Elon Musk’s space exploration company, SpaceX, recently banned employees from using Zoom after authorities discovered high cybersecurity risks with the video conferencing platform. This came at a particularly bad time, as millions of people around the world are forced to work from home due to COVID-19. The need for business conferencing software has never been greater and Zoom was one of the most popular options on the market.
The decision at SpaceX led to increased anxiety about data privacy litigation and the safety of various business applications. SpaceX wasn’t the only prominent organization to show concern, either. Taiwan banned Zoom from all government operations and many public and private institutions have followed suit in recent days.
The Zoom controversy is just the latest in a series of cybersecurity breaches that put sensitive data at risk. Now more than ever, businesses must fortify themselves against hackers, viruses, and an ever-increasing number of virtual threats. If a data breach exposes your customers’ information to hackers, you could face crippling fines and lawsuits. So, to help you keep your business one step ahead of cybersecurity threats, we’ve compiled the top 5 ways to protect your business from data privacy litigation:
Secure Your Local Network
Before you take any other steps to avoid data privacy litigation, secure your local network. Network breaches are one of the most common ways for hackers to get in and information to get out. There are numerous methods to protect your local network. First, consider implementing network devices with activated firewalls. This way, a breach will not allow outsiders to make any new changes to your network. Additionally, your business should consider WPA2 encryption and the use of a VPN on all business devices.
Research Your Software Companies
Most businesses choose their software based on user reviews, features, and pricing. While these are all important considerations, security should be your top priority. Do research into the company that produces the software. If the company has a parent company, do research into them as well. If there is any sign that you’re putting your customers’ data in the hands of a dishonest or incompetent business, look elsewhere.
Choose Equipment Based on Security Features
If you’re like most businesses in 2020, you need to conduct the majority of your commercial activities in the virtual sphere. This means that you need to use up-to-date equipment that can snuff out security threats before they start. Apple products tend to have better security features and more frequent updates than devices from other tech companies, though you will have to see if the other features of iPhones, Macbooks, and iPads fit the needs of your company.
Educate Your Workforce
Even if you use top-of-the-line equipment, high-quality security software, and reputable business partners, you could still lose sensitive data due to internal malfeasance. If one or more of your employees is unsure how to properly handle or transmit sensitive data, it could open your business up to a multitude of costly lawsuits. You will need to educate your workforce about your company’s cybersecurity policies and the best practices to keep sensitive data safe. Moreover, you will need to have a system of checks and balances when it comes to cybersecurity; this way you can stay on top of employees who might choose to ignore important security rules.
Additionally, one of the most important subjects to educate the workforce is in the practices of phishing. Have some practice in place in which employees can ask about and/or forward fishy emails.
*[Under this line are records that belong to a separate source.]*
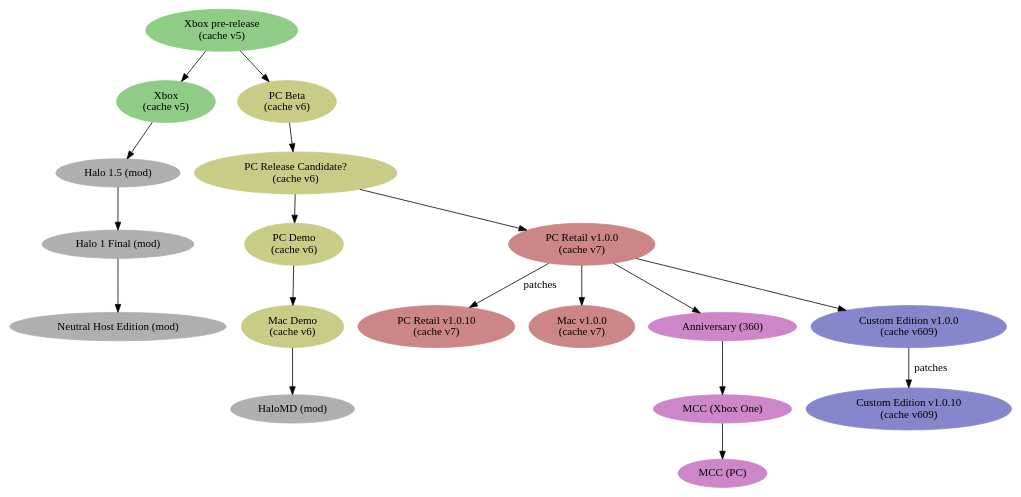
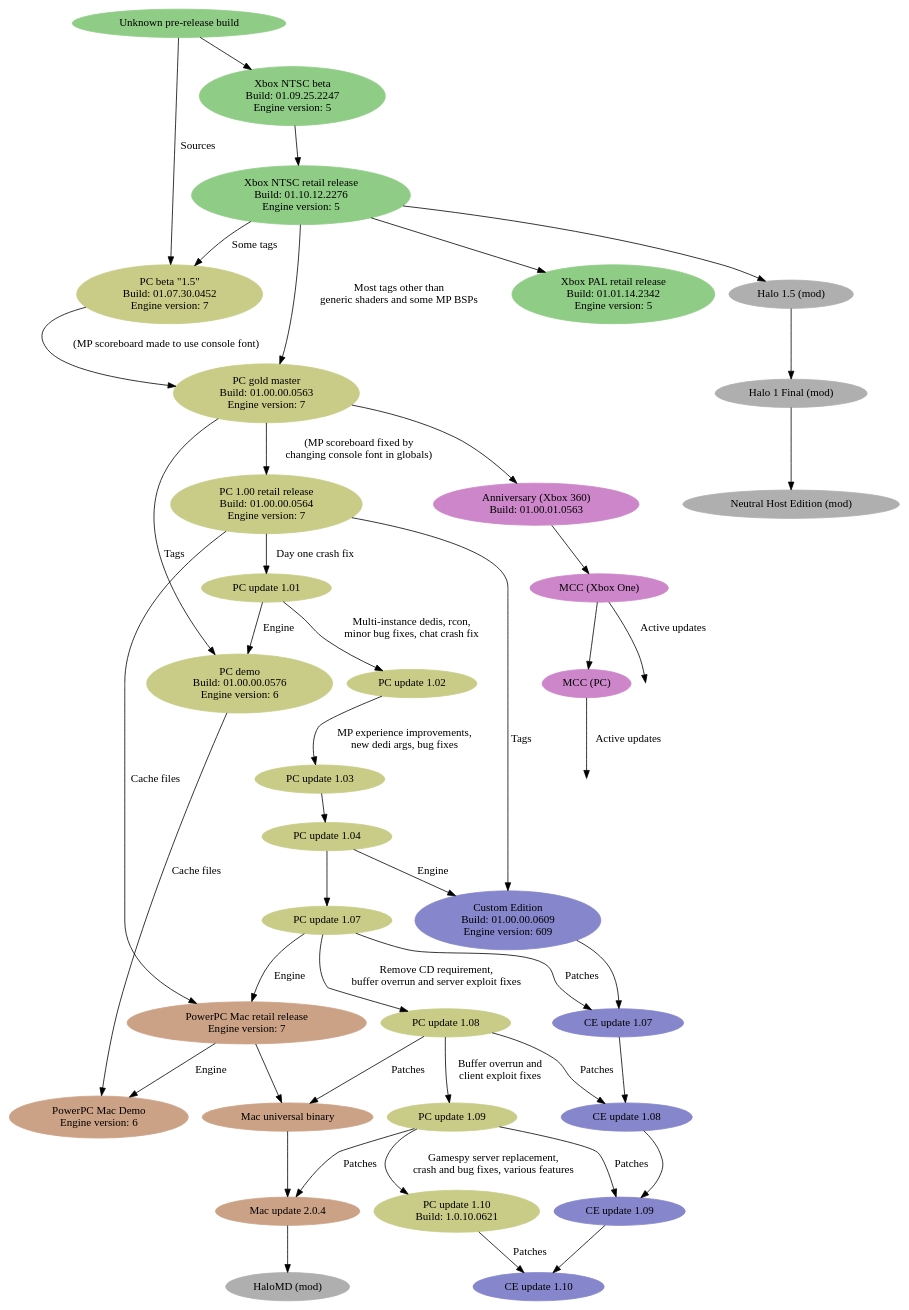
One commit to Sigmmma/c20 changed the diagram in src/content/games/h1/games.dot. Above: the diagram before and after it, drawn with Graphviz. The commit also changed 2 other files, not shown here.

Commit message:
H1 diagram updates

```diff
--- a/src/content/games/h1/games.dot
+++ b/src/content/games/h1/games.dot
@@ -1,63 +1,110 @@
 digraph G {
-  # cache v5
+  # xbox
   node [style=filled color="#8fcc86"]
-  pre [label="Xbox pre-release\n(cache v5)"];
-  h1x [label="Xbox\n(cache v5)"];
+  xbox_pre [label="Unknown pre-release build"]
+  xbox_ntsc_beta [label="Xbox NTSC beta\nBuild: 01.09.25.2247\nEngine version: 5"]
+  xbox_ntsc_retail [label="Xbox NTSC retail release\nBuild: 01.10.12.2276\nEngine version: 5"]
+  xbox_pal_retail [label="Xbox PAL retail release\nBuild: 01.01.14.2342\nEngine version: 5"]
 
-  # cache v6
+  # pc
   node [style=filled color="#c8cc86"];
-  pc_beta [label="PC Beta\n(cache v6)"];
-  pc_rc [label="PC Release Candidate?\n(cache v6)"];
-  pc_demo [label="PC Demo\n(cache v6)"];
-  mac_demo [label="Mac Demo\n(cache v6)"];
+  pc_beta [label="PC beta \"1.5\"\nBuild: 01.07.30.0452\nEngine version: 7"];
+  pc_gold [label="PC gold master\nBuild: 01.00.00.0563\nEngine version: 7"];
+  pc_100 [label="PC 1.00 retail release\nBuild: 01.00.00.0564\nEngine version: 7"];
+  pc_101 [label="PC update 1.01"];
+  pc_102 [label="PC update 1.02"];
+  pc_103 [label="PC update 1.03"];
+  pc_104 [label="PC update 1.04"];
+  pc_107 [label="PC update 1.07"];
+  pc_108 [label="PC update 1.08"];
+  pc_109 [label="PC update 1.09"];
+  pc_110 [label="PC update 1.10\nBuild: 1.0.10.0621"];
+  pc_demo [label="PC demo\nBuild: 01.00.00.0576\nEngine version: 6"];
 
-  # cache v7
-  node [style=filled color="#cc8686"];
-  pc_100 [label="PC Retail v1.0.0\n(cache v7)"];
-  pc_110 [label="PC Retail v1.0.10\n(cache v7)"];
-  mac [label="Mac v1.0.0\n(cache v7)"];
+  # custom edition
+  node [style=filled color="#8686cc"];
+  ce_100 [label="Custom Edition\nBuild: 01.00.00.0609\nEngine version: 609"];
+  ce_107 [label="CE update 1.07"];
+  ce_108 [label="CE update 1.08"];
+  ce_109 [label="CE update 1.09"];
+  ce_110 [label="CE update 1.10"];
 
-  # cache v7 kinda (invader v563)
+  # mac
+  node [style=filled color="#cca286"];
+  mac_retail [label="PowerPC Mac retail release\nEngine version: 7"];
+  mac_universal [label="Mac universal binary"];
+  mac_204 [label="Mac update 2.0.4"];
+  mac_demo [label="PowerPC Mac Demo\nEngine version: 6"];
+
+  # anniversary (invader uses cache v563)
   node [style=filled color="#cc86c9"];
-  ann [label="Anniversary (360)"]; #\n(cache v563)
-  mccx [label="MCC (Xbox One)"];
-  mccpc [label="MCC (PC)"];
-
-  # cache v609
-  node [style=filled color="#8686cc"];
-  ce_100 [label="Custom Edition v1.0.0\n(cache v609)"];
-  ce_110 [label="Custom Edition v1.0.10\n(cache v609)"];
+  ann [label="Anniversary (Xbox 360)\nBuild: 01.00.01.0563"];
+  mcc_xbone [label="MCC (Xbox One)"];
+  mcc_pc [label="MCC (PC)"];
+  mcc_pc_live [label="", fixedsize="false", width=0, height=0, shape=none];
+  mcc_xbone_live [label="", fixedsize="false", width=0, height=0, shape=none];
 
   #mods
   node [style=filled color="#afafaf"];
   h15 [label="Halo 1.5 (mod)"];
   h1final [label="Halo 1 Final (mod)"];
   nhe [label="Neutral Host Edition (mod)"];
   halomd [label="HaloMD (mod)"];
 
-  pre -> h1x;
+  # xbox line
+  xbox_pre -> xbox_ntsc_beta;
+  xbox_ntsc_beta -> xbox_ntsc_retail;
+  xbox_ntsc_retail -> xbox_pal_retail;
 
-  # gearbox pc lineage
-  pre -> pc_beta;
-  pc_beta -> pc_rc;
-  pc_rc -> pc_100;
-  pc_100 -> pc_110 [label="patches"];
+  # gearbox pc line
+  xbox_pre -> pc_beta [label="Sources"];
+  xbox_ntsc_retail -> pc_beta [label="Some tags"];
+  pc_beta -> pc_gold [label="(MP scoreboard made to use console font)"];
+  xbox_ntsc_retail -> pc_gold [label="Most tags other than\ngeneric shaders and some MP BSPs"];
+  pc_gold -> pc_100 [label="(MP scoreboard fixed by\nchanging console font in globals)"];
+  pc_100 -> pc_101 [label="Day one crash fix"];
+  pc_101 -> pc_102 [label="Multi-instance dedis, rcon,\nminor bug fixes, chat crash fix"];
+  pc_102 -> pc_103 [label="MP experience improvements,\nnew dedi args, bug fixes"];
+  pc_103 -> pc_104;
+  pc_104 -> pc_107;
+  pc_107 -> pc_108 [label="Remove CD requirement,\nbuffer overrun and server exploit fixes"];
+  pc_108 -> pc_109 [label="Buffer overrun and\nclient exploit fixes"];
+  pc_109 -> pc_110 [label="Gamespy server replacement,\ncrash and bug fixes, various features"];
+  pc_gold -> pc_demo [label="Tags"];
+  pc_101 -> pc_demo [label="Engine"];
 
-  # pc forks
-  pc_100 -> ce_100;
-  ce_100 -> ce_110 [label="patches"];
-  pc_100 -> mac;
-  pc_rc -> pc_demo;
-  pc_demo -> mac_demo;
+  # custom edition line
+  pc_104 -> ce_100 [label="Engine"];
+  pc_100 -> ce_100 [label="Tags"];
+  ce_100 -> ce_107;
+  pc_107 -> ce_107 [label="Patches"];
+  ce_107 -> ce_108;
+  pc_108 -> ce_108 [label="Patches"];
+  ce_108 -> ce_109;
+  pc_109 -> ce_109 [label="Patches"];
+  ce_109 -> ce_110;
+  pc_110 -> ce_110 [label="Patches"];
 
-  #xbox mods
-  h1x -> h15;
+  # mac
+  pc_demo -> mac_demo [label="Cache files"];
+  pc_100 -> mac_retail [label="Cache files"];
+  pc_107 -> mac_retail [label="Engine"];
+  mac_retail -> mac_demo [label="Engine"];
+  mac_retail -> mac_universal;
+  pc_108 -> mac_universal [label="Patches"];
+  mac_universal -> mac_204;
+  pc_109 -> mac_204 [label="Patches"];
+
+  # mods
+  xbox_ntsc_retail -> h15;
   h15 -> h1final;
   h1final -> nhe;
-  mac_demo -> halomd;
+  mac_204 -> halomd;
 
   # cea and mcc
-  pc_100 -> ann;
-  ann -> mccx;
-  mccx -> mccpc;
+  pc_gold -> ann;
+  ann -> mcc_xbone;
+  mcc_xbone -> mcc_pc;
+  mcc_xbone -> mcc_xbone_live [label="Active updates"];
+  mcc_pc -> mcc_pc_live [label="Active updates"];
 }
```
Sometimes it might just be one letter off of a well known service, intended to tricking employees to enter their username and password for the hackers to gain access.
Look to the Experts
Most businesses have enough to worry about without crafting their own cybersecurity policy. If you feel completely lost when it comes to protecting your business data, contact a security company to help handle the load. Maintaining an internal IT department is an important part of this process, as you will need a contact point for all cybersecurity-related issues. Nonetheless, outside help can end up saving you a lot of time and money in the long-run.